**What you should do:**
Set down every line of the data exactly, skipping the pictures.

Version comparison data:
________________________

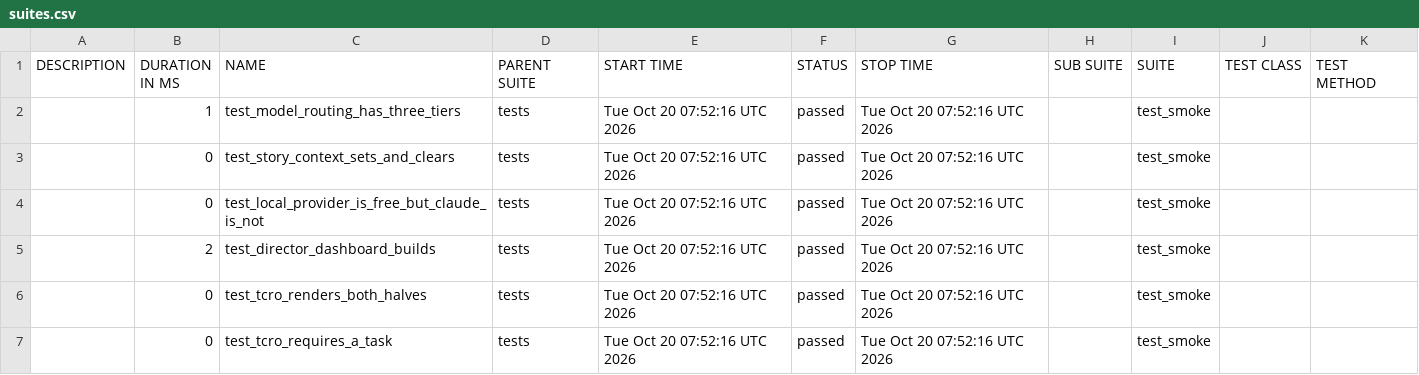
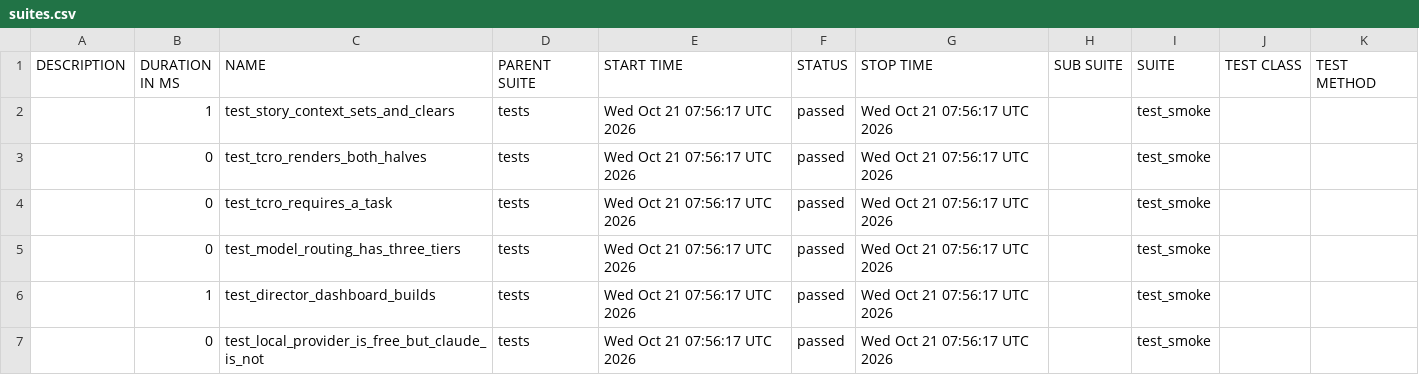
Before and after one commit to Anandraj-pro/OmniTest-AI, a CSV file: data/suites.csv, drawn as a sheet.

```diff
--- a/data/suites.csv
+++ b/data/suites.csv
@@ -1,7 +1,7 @@
 "DESCRIPTION","DURATION IN MS","NAME","PARENT SUITE","START TIME","STATUS","STOP TIME","SUB SUITE","SUITE","TEST CLASS","TEST METHOD"
-"","1","test_model_routing_has_three_tiers","tests","Tue Oct 20 07:52:16 UTC 2026","passed","Tue Oct 20 07:52:16 UTC 2026","","test_smoke","",""
-"","0","test_story_context_sets_and_clears","tests","Tue Oct 20 07:52:16 UTC 2026","passed","Tue Oct 20 07:52:16 UTC 2026","","test_smoke","",""
-"","0","test_local_provider_is_free_but_claude_is_not","tests","Tue Oct 20 07:52:16 UTC 2026","passed","Tue Oct 20 07:52:16 UTC 2026","","test_smoke","",""
-"","2","test_director_dashboard_builds","tests","Tue Oct 20 07:52:16 UTC 2026","passed","Tue Oct 20 07:52:16 UTC 2026","","test_smoke","",""
-"","0","test_tcro_renders_both_halves","tests","Tue Oct 20 07:52:16 UTC 2026","passed","Tue Oct 20 07:52:16 UTC 2026","","test_smoke","",""
-"","0","test_tcro_requires_a_task","tests","Tue Oct 20 07:52:16 UTC 2026","passed","Tue Oct 20 07:52:16 UTC 2026","","test_smoke","",""
+"","1","test_story_context_sets_and_clears","tests","Wed Oct 21 07:56:17 UTC 2026","passed","Wed Oct 21 07:56:17 UTC 2026","","test_smoke","",""
+"","0","test_tcro_renders_both_halves","tests","Wed Oct 21 07:56:17 UTC 2026","passed","Wed Oct 21 07:56:17 UTC 2026","","test_smoke","",""
+"","0","test_tcro_requires_a_task","tests","Wed Oct 21 07:56:17 UTC 2026","passed","Wed Oct 21 07:56:17 UTC 2026","","test_smoke","",""
+"","0","test_model_routing_has_three_tiers","tests","Wed Oct 21 07:56:17 UTC 2026","passed","Wed Oct 21 07:56:17 UTC 2026","","test_smoke","",""
+"","1","test_director_dashboard_builds","tests","Wed Oct 21 07:56:17 UTC 2026","passed","Wed Oct 21 07:56:17 UTC 2026","","test_smoke","",""
+"","0","test_local_provider_is_free_but_claude_is_not","tests","Wed Oct 21 07:56:17 UTC 2026","passed","Wed Oct 21 07:56:17 UTC 2026","","test_smoke","",""
```
Also changed, not shown: 26 other files.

________________________

**Answer to the exercise:**
Before and after one commit to Anandraj-pro/OmniTest-AI, a CSV file: data/suites.csv, drawn as a sheet.

```diff
--- a/data/suites.csv
+++ b/data/suites.csv
@@ -1,7 +1,7 @@
 "DESCRIPTION","DURATION IN MS","NAME","PARENT SUITE","START TIME","STATUS","STOP TIME","SUB SUITE","SUITE","TEST CLASS","TEST METHOD"
-"","1","test_model_routing_has_three_tiers","tests","Tue Oct 20 07:52:16 UTC 2026","passed","Tue Oct 20 07:52:16 UTC 2026","","test_smoke","",""
-"","0","test_story_context_sets_and_clears","tests","Tue Oct 20 07:52:16 UTC 2026","passed","Tue Oct 20 07:52:16 UTC 2026","","test_smoke","",""
-"","0","test_local_provider_is_free_but_claude_is_not","tests","Tue Oct 20 07:52:16 UTC 2026","passed","Tue Oct 20 07:52:16 UTC 2026","","test_smoke","",""
-"","2","test_director_dashboard_builds","tests","Tue Oct 20 07:52:16 UTC 2026","passed","Tue Oct 20 07:52:16 UTC 2026","","test_smoke","",""
-"","0","test_tcro_renders_both_halves","tests","Tue Oct 20 07:52:16 UTC 2026","passed","Tue Oct 20 07:52:16 UTC 2026","","test_smoke","",""
-"","0","test_tcro_requires_a_task","tests","Tue Oct 20 07:52:16 UTC 2026","passed","Tue Oct 20 07:52:16 UTC 2026","","test_smoke","",""
+"","1","test_story_context_sets_and_clears","tests","Wed Oct 21 07:56:17 UTC 2026","passed","Wed Oct 21 07:56:17 UTC 2026","","test_smoke","",""
+"","0","test_tcro_renders_both_halves","tests","Wed Oct 21 07:56:17 UTC 2026","passed","Wed Oct 21 07:56:17 UTC 2026","","test_smoke","",""
+"","0","test_tcro_requires_a_task","tests","Wed Oct 21 07:56:17 UTC 2026","passed","Wed Oct 21 07:56:17 UTC 2026","","test_smoke","",""
+"","0","test_model_routing_has_three_tiers","tests","Wed Oct 21 07:56:17 UTC 2026","passed","Wed Oct 21 07:56:17 UTC 2026","","test_smoke","",""
+"","1","test_director_dashboard_builds","tests","Wed Oct 21 07:56:17 UTC 2026","passed","Wed Oct 21 07:56:17 UTC 2026","","test_smoke","",""
+"","0","test_local_provider_is_free_but_claude_is_not","tests","Wed Oct 21 07:56:17 UTC 2026","passed","Wed Oct 21 07:56:17 UTC 2026","","test_smoke","",""
```
Also changed, not shown: 26 other files.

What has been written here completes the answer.